Before becoming a mom, I was never much of a cuddler. I like my personal space, and I really appreciate alone time. Of course, both of those things are pretty much out the window now that I have two small children, both of whom seem to prefer to have some part of their bodies touching me at all times (my investment in a huge sectional couch and king-sized bed obviously didn't make an impression on the little wallowers).
Truth be told, most of the time, despite my natural aversion to extended physical contact, I love cuddling with my kids as much as they do. Now that they're 2 and 5, I know that the days of rocking a wet-haired, sweet-smelling little one to sleep are limited. Before I know it, they'll be asking me to leave their rooms and shut the doors behind me at night, telling me to move to the other side of the couch during family movie night. Most of the time, I'm happy to soak up every minute of this physically overwhelming stage. But, at the end of the day, I'd also prefer if my husband kept his hands off me. Thanks to our adorable children, I'm totally touched out.

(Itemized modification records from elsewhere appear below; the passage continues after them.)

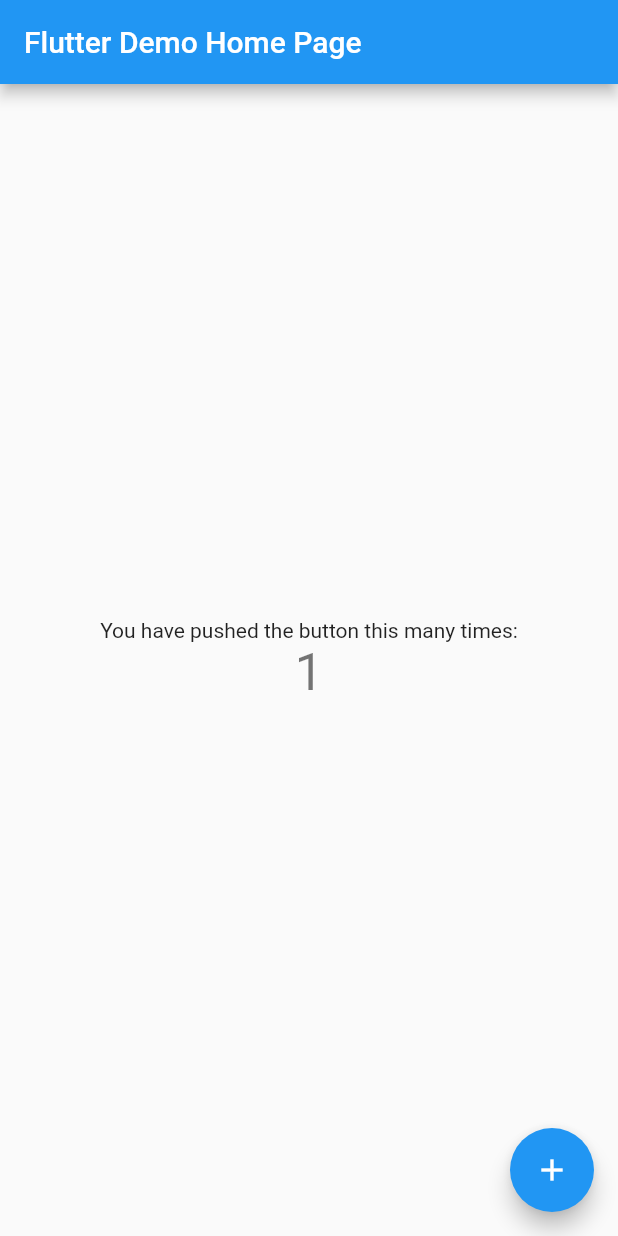
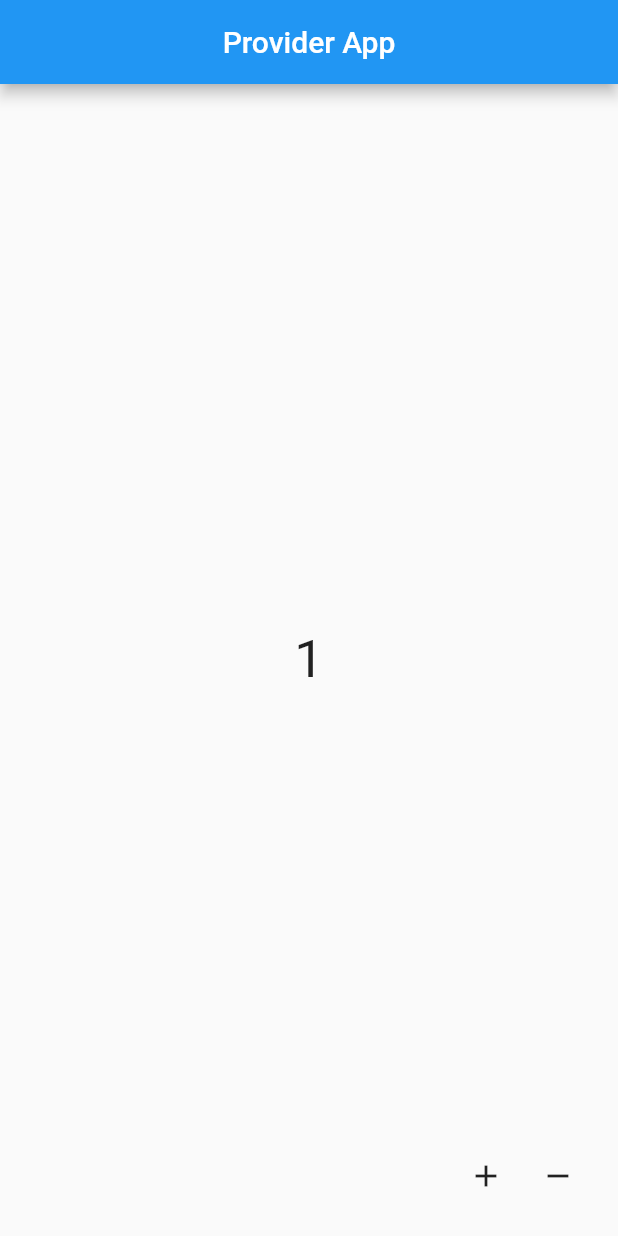
Before and after one commit to hjcwinner/providermovie, a Flutter app: the screen it shows after launch, after a tap on the "add" icon, on a phone screen of 412 x 824 dp. Run offline on Flutter 3.47's test engine with Material 2 defaults, Android fonts, the phone set to English and light mode, and no system bars.

Commit message:
Provider app 시작(count 만들기로 문법파악)

```diff
--- a/lib/main.dart
+++ b/lib/main.dart
@@ -1,4 +1,7 @@
 import 'package:flutter/material.dart';
+import 'package:provider/provider.dart';
+import 'package:providermovie/provider/countprovider.dart';
+import 'package:providermovie/src/home.dart';
 
 void main() {
   runApp(MyApp());
@@ -8,110 +11,18 @@ class MyApp extends StatelessWidget {
   // This widget is the root of your application.
   @override
   Widget build(BuildContext context) {
+
     return MaterialApp(
-      title: 'Flutter Demo',
+      debugShowCheckedModeBanner: false,
+      title: 'Flutter Provider',
       theme: ThemeData(
-        // This is the theme of your application.
-        //
-        // Try running your application with "flutter run". You'll see the
-        // application has a blue toolbar. Then, without quitting the app, try
-        // changing the primarySwatch below to Colors.green and then invoke
-        // "hot reload" (press "r" in the console where you ran "flutter run",
-        // or simply save your changes to "hot reload" in a Flutter IDE).
-        // Notice that the counter didn't reset back to zero; the application
-        // is not restarted.
         primarySwatch: Colors.blue,
-        // This makes the visual density adapt to the platform that you run
-        // the app on. For desktop platforms, the controls will be smaller and
-        // closer together (more dense) than on mobile platforms.
         visualDensity: VisualDensity.adaptivePlatformDensity,
       ),
-      home: MyHomePage(title: 'Flutter Demo Home Page'),
+      home: ChangeNotifierProvider(
+        create: (BuildContext context) => CountProvider(),
+        child: Home(),
+      ),
     );
   }
 }
-
-class MyHomePage extends StatefulWidget {
-  MyHomePage({Key key, this.title}) : super(key: key);
-
-  // This widget is the home page of your application. It is stateful, meaning
-  // that it has a State object (defined below) that contains fields that affect
-  // how it looks.
-
-  // This class is the configuration for the state. It holds the values (in this
-  // case the title) provided by the parent (in this case the App widget) and
-  // used by the build method of the State. Fields in a Widget subclass are
-  // always marked "final".
-
-  final String title;
-
-  @override
-  _MyHomePageState createState() => _MyHomePageState();
-}
-
-class _MyHomePageState extends State<MyHomePage> {
-  int _counter = 0;
-
-  void _incrementCounter() {
-    setState(() {
-      // This call to setState tells the Flutter framework that something has
-      // changed in this State, which causes it to rerun the build method below
-      // so that the display can reflect the updated values. If we changed
-      // _counter without calling setState(), then the build method would not be
-      // called again, and so nothing would appear to happen.
-      _counter++;
-    });
-  }
-
-  @override
-  Widget build(BuildContext context) {
-    // This method is rerun every time setState is called, for instance as done
-    // by the _incrementCounter method above.
-    //
-    // The Flutter framework has been optimized to make rerunning build methods
-    // fast, so that you can just rebuild anything that needs updating rather
-    // than having to individually change instances of widgets.
-    return Scaffold(
-      appBar: AppBar(
-        // Here we take the value from the MyHomePage object that was created by
-        // the App.build method, and use it to set our appbar title.
-        title: Text(widget.title),
-      ),
-      body: Center(
-        // Center is a layout widget. It takes a single child and positions it
-        // in the middle of the parent.
-        child: Column(
-          // Column is also a layout widget. It takes a list of children and
-          // arranges them vertically. By default, it sizes itself to fit its
-          // children horizontally, and tries to be as tall as its parent.
-          //
-          // Invoke "debug painting" (press "p" in the console, choose the
-          // "Toggle Debug Paint" action from the Flutter Inspector in Android
-          // Studio, or the "Toggle Debug Paint" command in Visual Studio Code)
-          // to see the wireframe for each widget.
-          //
-          // Column has various properties to control how it sizes itself and
-          // how it positions its children. Here we use mainAxisAlignment to
-          // center the children vertically; the main axis here is the vertical
-          // axis because Columns are vertical (the cross axis would be
-          // horizontal).
-          mainAxisAlignment: MainAxisAlignment.center,
-          children: <Widget>[
-            Text(
-              'You have pushed the button this many times:',
-            ),
-            Text(
-              '$_counter',
-              style: Theme.of(context).textTheme.headline4,
-            ),
-          ],
-        ),
-      ),
-      floatingActionButton: FloatingActionButton(
-        onPressed: _incrementCounter,
-        tooltip: 'Increment',
-        child: Icon(Icons.add),
-      ), // This trailing comma makes auto-formatting nicer for build methods.
-    );
-  }
-}
--- /dev/null
+++ b/lib/provider/countprovider.dart
@@ -0,0 +1,17 @@
+import 'package:flutter/cupertino.dart';
+
+import 'package:flutter/foundation.dart';
+
+class CountProvider extends ChangeNotifier {
+  int _count=0;
+  int get count => _count;
+
+  add(){
+    _count++;
+    notifyListeners();
+  }
+  remove(){
+    _count--;
+    notifyListeners();
+  }
+}
--- /dev/null
+++ b/lib/src/countwidget.dart
@@ -0,0 +1,22 @@
+import 'dart:ui';
+
+import 'package:flutter/material.dart';
+import 'package:provider/provider.dart';
+import 'package:providermovie/provider/countprovider.dart';
+
+class CountWidget extends StatelessWidget {
+  const CountWidget({Key key}) : super(key: key);
+
+  @override
+  Widget build(BuildContext context) {
+    print('ddddd');
+    return Center(
+      child: Consumer<CountProvider>(builder: (context, provider, child) {
+        return Text(
+          Provider.of<CountProvider>(context).count.toString(),
+          style: TextStyle(fontSize: 35),
+        );
+      }),
+    );
+  }
+}
--- /dev/null
+++ b/lib/src/home.dart
@@ -0,0 +1,32 @@
+import 'package:flutter/material.dart';
+import 'package:provider/provider.dart';
+import 'package:providermovie/provider/countprovider.dart';
+import 'countwidget.dart';
+
+class Home extends StatelessWidget {
+  Home({Key key}) : super(key: key);
+
+  CountProvider _countProvider;
+  @override
+  Widget build(BuildContext context) {
+    _countProvider = Provider.of<CountProvider>(context, listen: false);
+    return Scaffold(
+      appBar: AppBar(
+        title: Text('Provider App'),
+        centerTitle: true,
+      ),
+      body: CountWidget(),
+      floatingActionButton: Row(
+        mainAxisAlignment: MainAxisAlignment.end,
+        children: [
+          IconButton(icon: Icon(Icons.add), onPressed: (){
+            _countProvider.add();
+          }),
+          IconButton(icon: Icon(Icons.remove), onPressed: (){
+            _countProvider.remove();
+          })
+        ],
+      ),
+    );
+  }
+}
--- a/pubspec.yaml
+++ b/pubspec.yaml
@@ -28,6 +28,7 @@ dependencies:
   # The following adds the Cupertino Icons font to your application.
   # Use with the CupertinoIcons class for iOS style icons.
   cupertino_icons: ^1.0.0
+  provider: ^4.3.3
 
 dev_dependencies:
   flutter_test:
```
Also changed, not shown: 1 other file.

The phenomenon of moms being touched out or overtouched seems to be fairly common among my friends, all of whom love their spouses but just can't stand to cuddle with them after a day of carrying infants and toddlers around, changing kiddie clothes and diapers, and offering up our laps as the most comfortable seat in the house. The feeling can be recognised fairly easily: when your husband comes near you for a kiss, a hug, or an extended snuggle, even though your mind says yes, your body? It says hell no, closed for business.
Because my husband, like most men, shows love through physical touch, my post-motherhood distaste for it hasn't always been easy on our marriage. He understands that after a full day with our kids, my touch limit has been way exceeded, but who wants a wife who prefers a pillow barrier to a spooning session before bed? Of course it hurts his feelings, and it frustrates us both that me being touched so much and him being touched so little means that neither of our physical needs are being met.
We've found a few ways to deal with the conflict between his desire for closeness and my desire to put a impenetrable plastic bubble around my body. He'll take the kids when he gets home from work and let me hide in our room for an hour to recentre myself. He'll take bedtime duty with our little guy, who still prefers an extended cuddle session before he'll submit to sleep, while I put our older, less physically demanding daughter to bed. We try to schedule a few hours of alone time together each week, no kids allowed, to reconnect. We talk it out and remind each other that our relationship is strong, even if our cuddle game is not.